Chris Fogden has 1,300 outdoor breeding sows in Suffolk, selling most of the progeny at 7kg. The unit is in an SPZ1 which, while discouraged, doesn’t mean the site can’t be managed to protect water sources.

He has improved track management on the site and dug silt traps in appropriate locations to capture water – and the sediment and nutrients it carries with it – before it can reach any water sources.

“The land is very sandy and in heavy rain the trackway used to channel water and silt down onto the road. So we built in humps and dug holes beside the track to act as silt traps to divert the flow of water.”

Silt trap

However, it’s worth bearing in mind that water usually finds another path, he notes.

“It now travels onto the field a little. Even so, it has been a big improvement overall.”

The farm’s latest management change has been to introduce strip grazing, following the work Mark Hayward has done.

“We set up the new layout in September and are looking forward to seeing how it benefits the business, both in managing the soil and water run-off and in helping with farrowing performance.

“This summer, sow productivity seemed to struggle and it makes sense that providing fresh ground more often should help. Sows will now be moved onto fresh ground every six months when we change grazing strips, rather than every two years when we move sites, as before.”

More information on soils

Contact AHDB Pork’s Basis-qualified KE manager Andrew Palmer on 07976 443 454 or Kate Mellor on 07973 701 202.

For the soil management guide and plan as well as videos on soil management and strip grazing, visit AHDB Pork.

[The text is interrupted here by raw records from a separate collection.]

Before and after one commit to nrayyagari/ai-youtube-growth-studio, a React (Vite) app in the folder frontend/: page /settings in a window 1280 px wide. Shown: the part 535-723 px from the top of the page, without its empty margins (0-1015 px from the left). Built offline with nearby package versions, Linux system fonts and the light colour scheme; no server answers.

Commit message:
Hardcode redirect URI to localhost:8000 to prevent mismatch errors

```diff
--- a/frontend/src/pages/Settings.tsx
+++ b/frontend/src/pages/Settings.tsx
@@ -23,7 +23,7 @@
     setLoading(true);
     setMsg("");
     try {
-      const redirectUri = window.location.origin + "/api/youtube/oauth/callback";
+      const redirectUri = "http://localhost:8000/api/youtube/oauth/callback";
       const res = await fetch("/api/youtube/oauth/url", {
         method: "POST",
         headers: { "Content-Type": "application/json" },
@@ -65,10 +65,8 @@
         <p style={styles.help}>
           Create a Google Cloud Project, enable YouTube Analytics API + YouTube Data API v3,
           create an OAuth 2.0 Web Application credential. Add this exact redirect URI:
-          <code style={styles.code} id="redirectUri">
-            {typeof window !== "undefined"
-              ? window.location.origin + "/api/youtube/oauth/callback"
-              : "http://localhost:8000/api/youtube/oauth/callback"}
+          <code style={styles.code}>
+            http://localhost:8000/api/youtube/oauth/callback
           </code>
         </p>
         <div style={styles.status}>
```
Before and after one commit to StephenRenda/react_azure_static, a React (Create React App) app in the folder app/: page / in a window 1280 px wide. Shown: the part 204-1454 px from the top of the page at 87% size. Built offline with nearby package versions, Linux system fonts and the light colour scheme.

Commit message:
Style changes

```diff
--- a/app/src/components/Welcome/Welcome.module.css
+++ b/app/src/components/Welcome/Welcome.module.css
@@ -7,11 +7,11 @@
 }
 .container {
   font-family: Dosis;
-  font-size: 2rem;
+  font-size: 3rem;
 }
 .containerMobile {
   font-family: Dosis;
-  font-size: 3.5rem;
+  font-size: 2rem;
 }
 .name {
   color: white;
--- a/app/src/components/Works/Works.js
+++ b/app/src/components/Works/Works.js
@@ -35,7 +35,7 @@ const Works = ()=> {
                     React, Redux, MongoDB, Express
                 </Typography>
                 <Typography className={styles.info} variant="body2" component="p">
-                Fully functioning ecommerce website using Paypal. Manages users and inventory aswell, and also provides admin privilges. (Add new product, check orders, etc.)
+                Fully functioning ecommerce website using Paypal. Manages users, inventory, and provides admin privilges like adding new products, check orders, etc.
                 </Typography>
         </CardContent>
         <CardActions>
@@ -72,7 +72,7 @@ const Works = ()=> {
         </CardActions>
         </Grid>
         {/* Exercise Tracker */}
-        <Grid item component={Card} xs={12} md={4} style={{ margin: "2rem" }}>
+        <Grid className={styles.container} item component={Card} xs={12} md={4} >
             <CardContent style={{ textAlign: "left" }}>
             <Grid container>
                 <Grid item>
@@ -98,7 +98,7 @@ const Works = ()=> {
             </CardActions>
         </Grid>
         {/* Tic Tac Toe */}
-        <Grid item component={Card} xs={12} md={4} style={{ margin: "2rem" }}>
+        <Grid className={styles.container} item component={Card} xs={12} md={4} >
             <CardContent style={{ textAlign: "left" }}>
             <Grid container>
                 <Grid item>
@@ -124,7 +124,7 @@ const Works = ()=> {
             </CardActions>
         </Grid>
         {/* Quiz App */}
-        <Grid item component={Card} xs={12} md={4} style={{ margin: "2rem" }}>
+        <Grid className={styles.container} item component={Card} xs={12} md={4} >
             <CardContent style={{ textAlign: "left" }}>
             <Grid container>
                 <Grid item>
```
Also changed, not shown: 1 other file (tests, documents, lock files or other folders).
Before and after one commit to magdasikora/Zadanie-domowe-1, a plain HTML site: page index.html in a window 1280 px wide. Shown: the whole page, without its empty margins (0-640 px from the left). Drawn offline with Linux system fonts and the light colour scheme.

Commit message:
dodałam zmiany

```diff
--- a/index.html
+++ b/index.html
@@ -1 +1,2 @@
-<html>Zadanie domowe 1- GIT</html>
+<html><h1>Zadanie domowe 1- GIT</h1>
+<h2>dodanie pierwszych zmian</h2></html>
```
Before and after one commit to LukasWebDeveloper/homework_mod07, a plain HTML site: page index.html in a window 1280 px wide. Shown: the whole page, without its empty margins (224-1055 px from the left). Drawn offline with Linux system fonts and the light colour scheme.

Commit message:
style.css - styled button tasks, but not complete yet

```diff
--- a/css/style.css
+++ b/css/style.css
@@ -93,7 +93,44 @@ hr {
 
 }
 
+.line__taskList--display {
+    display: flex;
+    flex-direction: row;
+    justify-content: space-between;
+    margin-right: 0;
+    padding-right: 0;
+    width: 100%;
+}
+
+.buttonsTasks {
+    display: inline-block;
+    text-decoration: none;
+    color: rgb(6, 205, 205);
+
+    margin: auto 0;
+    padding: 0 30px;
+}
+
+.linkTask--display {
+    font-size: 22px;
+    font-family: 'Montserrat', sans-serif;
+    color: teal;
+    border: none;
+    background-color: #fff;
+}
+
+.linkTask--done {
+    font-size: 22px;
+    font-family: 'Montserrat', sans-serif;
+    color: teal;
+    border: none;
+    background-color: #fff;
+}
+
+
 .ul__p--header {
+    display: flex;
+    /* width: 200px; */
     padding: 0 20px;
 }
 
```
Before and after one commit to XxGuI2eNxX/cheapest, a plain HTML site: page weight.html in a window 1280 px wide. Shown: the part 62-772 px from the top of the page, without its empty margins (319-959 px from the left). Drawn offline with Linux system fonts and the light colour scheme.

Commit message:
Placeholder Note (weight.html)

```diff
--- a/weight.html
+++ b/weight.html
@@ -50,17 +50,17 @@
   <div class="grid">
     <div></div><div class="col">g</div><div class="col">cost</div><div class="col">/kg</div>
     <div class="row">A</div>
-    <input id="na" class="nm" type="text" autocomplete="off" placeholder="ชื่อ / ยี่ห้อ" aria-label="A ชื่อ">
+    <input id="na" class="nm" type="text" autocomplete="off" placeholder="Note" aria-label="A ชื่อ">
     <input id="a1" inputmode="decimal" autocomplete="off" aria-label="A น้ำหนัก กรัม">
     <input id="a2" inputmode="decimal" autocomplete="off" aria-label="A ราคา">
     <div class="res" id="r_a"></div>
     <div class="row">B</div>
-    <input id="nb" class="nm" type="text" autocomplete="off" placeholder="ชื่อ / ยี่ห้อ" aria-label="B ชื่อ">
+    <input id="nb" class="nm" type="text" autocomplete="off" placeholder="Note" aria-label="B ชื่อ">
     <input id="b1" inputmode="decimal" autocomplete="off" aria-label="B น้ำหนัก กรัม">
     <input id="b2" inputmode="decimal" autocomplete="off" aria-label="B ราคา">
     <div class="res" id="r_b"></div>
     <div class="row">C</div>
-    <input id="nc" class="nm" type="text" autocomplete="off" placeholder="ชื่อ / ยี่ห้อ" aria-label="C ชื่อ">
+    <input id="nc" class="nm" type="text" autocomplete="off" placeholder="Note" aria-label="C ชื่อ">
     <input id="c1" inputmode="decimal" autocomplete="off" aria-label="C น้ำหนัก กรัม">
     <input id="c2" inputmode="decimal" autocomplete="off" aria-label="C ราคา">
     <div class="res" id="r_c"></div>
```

There are also workshops in November for all farming sectors, as part of AHDB’s GREAT Soils programme, to explore the practicalities of better soil management and shape the direction of new research on soil health.